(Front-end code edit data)

-=-=-=-=-

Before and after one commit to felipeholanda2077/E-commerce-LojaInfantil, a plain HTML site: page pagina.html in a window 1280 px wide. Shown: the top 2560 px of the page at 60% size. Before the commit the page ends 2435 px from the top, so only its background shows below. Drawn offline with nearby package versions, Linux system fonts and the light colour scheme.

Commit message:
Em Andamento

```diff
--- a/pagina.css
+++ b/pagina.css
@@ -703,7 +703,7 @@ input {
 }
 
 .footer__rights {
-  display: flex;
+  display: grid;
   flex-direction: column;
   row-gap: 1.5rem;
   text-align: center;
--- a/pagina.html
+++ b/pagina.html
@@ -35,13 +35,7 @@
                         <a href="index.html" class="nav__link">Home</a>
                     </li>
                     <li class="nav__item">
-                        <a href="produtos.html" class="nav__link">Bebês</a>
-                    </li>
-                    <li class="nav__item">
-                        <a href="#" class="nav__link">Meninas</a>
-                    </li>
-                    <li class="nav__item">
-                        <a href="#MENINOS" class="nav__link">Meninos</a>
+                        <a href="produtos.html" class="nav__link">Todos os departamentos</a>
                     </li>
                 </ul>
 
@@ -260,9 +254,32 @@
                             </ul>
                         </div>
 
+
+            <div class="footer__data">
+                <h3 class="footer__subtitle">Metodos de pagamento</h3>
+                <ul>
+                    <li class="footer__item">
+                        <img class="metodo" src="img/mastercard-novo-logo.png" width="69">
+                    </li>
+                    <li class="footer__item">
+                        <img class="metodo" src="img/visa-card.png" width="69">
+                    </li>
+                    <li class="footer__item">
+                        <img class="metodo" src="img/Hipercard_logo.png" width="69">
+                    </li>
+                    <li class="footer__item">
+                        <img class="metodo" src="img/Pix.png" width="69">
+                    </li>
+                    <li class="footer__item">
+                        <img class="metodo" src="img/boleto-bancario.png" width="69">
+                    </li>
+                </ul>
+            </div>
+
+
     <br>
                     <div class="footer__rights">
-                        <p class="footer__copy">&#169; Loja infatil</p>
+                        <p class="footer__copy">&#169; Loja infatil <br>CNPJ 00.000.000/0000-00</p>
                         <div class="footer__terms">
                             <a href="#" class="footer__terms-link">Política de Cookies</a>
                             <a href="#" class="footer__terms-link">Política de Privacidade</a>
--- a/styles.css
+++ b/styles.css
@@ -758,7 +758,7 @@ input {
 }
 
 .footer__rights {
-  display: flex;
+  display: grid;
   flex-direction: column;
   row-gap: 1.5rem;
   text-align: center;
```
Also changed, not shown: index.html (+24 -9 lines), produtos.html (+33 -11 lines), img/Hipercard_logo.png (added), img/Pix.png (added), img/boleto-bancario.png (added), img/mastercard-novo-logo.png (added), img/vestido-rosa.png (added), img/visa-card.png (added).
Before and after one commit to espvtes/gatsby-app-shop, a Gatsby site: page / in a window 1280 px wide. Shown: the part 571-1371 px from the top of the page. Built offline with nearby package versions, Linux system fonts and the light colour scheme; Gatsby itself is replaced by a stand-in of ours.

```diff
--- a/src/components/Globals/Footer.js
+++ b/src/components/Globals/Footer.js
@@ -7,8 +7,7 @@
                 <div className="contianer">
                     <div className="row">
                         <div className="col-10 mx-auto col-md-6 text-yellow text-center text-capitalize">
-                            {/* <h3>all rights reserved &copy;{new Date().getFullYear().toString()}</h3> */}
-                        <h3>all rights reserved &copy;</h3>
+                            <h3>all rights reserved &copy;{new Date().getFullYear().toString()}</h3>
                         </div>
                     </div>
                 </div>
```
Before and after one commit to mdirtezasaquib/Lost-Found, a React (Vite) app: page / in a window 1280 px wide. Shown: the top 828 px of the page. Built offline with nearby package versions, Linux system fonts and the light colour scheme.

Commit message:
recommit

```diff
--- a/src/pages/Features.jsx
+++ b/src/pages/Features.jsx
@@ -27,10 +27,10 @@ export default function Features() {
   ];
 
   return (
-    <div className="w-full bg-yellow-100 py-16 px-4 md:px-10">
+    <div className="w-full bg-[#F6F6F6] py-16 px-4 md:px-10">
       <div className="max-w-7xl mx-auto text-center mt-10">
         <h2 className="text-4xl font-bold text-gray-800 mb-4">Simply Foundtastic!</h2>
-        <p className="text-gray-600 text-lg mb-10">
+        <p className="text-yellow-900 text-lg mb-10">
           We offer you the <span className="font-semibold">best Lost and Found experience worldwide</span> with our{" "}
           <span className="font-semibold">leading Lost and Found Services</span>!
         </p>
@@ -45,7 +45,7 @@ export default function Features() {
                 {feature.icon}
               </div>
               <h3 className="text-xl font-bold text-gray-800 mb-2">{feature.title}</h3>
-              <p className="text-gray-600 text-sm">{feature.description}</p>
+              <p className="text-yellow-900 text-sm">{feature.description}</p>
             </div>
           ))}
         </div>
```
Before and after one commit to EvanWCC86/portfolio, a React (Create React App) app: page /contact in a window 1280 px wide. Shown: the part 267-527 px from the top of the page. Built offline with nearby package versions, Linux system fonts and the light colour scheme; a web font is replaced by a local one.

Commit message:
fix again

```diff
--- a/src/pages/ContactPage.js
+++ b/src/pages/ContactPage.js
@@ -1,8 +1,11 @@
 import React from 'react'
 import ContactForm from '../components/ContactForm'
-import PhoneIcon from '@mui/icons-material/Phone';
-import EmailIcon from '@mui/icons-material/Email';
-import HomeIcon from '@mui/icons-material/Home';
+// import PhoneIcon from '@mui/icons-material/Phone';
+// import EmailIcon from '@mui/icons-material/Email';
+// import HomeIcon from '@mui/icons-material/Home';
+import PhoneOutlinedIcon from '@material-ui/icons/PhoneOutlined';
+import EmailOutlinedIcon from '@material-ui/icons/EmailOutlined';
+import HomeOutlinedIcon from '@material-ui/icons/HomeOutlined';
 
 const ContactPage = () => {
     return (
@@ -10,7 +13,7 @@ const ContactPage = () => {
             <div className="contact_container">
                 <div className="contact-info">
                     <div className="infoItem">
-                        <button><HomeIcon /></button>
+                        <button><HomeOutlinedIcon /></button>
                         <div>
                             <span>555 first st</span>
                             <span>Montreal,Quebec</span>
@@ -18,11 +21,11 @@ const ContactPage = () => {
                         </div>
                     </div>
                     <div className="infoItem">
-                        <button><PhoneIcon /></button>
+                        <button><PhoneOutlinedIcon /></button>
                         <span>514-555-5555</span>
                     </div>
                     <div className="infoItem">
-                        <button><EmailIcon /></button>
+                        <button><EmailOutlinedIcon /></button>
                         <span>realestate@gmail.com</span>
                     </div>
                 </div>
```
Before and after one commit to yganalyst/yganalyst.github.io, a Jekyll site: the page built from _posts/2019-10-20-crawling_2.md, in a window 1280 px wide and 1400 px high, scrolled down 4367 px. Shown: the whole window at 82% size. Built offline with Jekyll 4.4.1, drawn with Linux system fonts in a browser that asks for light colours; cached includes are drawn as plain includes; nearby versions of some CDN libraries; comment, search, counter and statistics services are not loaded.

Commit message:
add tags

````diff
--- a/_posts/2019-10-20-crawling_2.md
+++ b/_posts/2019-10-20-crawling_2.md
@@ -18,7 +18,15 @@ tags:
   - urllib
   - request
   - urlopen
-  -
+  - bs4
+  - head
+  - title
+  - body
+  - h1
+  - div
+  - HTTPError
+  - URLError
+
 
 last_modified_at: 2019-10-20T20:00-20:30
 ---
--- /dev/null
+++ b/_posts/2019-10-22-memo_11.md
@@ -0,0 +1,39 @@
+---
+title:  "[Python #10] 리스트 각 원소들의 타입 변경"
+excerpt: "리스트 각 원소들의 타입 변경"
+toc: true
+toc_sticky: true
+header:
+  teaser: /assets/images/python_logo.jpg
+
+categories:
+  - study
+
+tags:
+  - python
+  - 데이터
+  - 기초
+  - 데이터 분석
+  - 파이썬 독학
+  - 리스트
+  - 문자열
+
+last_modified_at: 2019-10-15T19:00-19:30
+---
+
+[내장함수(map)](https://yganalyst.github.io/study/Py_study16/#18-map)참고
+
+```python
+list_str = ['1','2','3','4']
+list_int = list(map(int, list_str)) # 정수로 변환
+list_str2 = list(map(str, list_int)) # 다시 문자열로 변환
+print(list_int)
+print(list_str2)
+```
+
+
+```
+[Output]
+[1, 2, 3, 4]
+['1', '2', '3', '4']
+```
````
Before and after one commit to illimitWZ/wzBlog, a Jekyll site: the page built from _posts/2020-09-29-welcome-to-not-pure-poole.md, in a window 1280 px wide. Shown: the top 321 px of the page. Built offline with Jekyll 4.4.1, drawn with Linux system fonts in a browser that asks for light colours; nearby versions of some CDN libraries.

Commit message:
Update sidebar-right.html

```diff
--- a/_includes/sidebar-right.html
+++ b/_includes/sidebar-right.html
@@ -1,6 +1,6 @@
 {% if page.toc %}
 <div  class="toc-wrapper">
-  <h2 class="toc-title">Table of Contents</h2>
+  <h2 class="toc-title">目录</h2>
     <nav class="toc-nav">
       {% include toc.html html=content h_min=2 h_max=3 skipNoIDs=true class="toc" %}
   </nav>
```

-=-=-=-=-

■ **WORK TO BE COMPLETED**:
Determine the count of lines in the data above with the string "width" in them, and give that count alone.

■ **FINAL ANSWER**:
5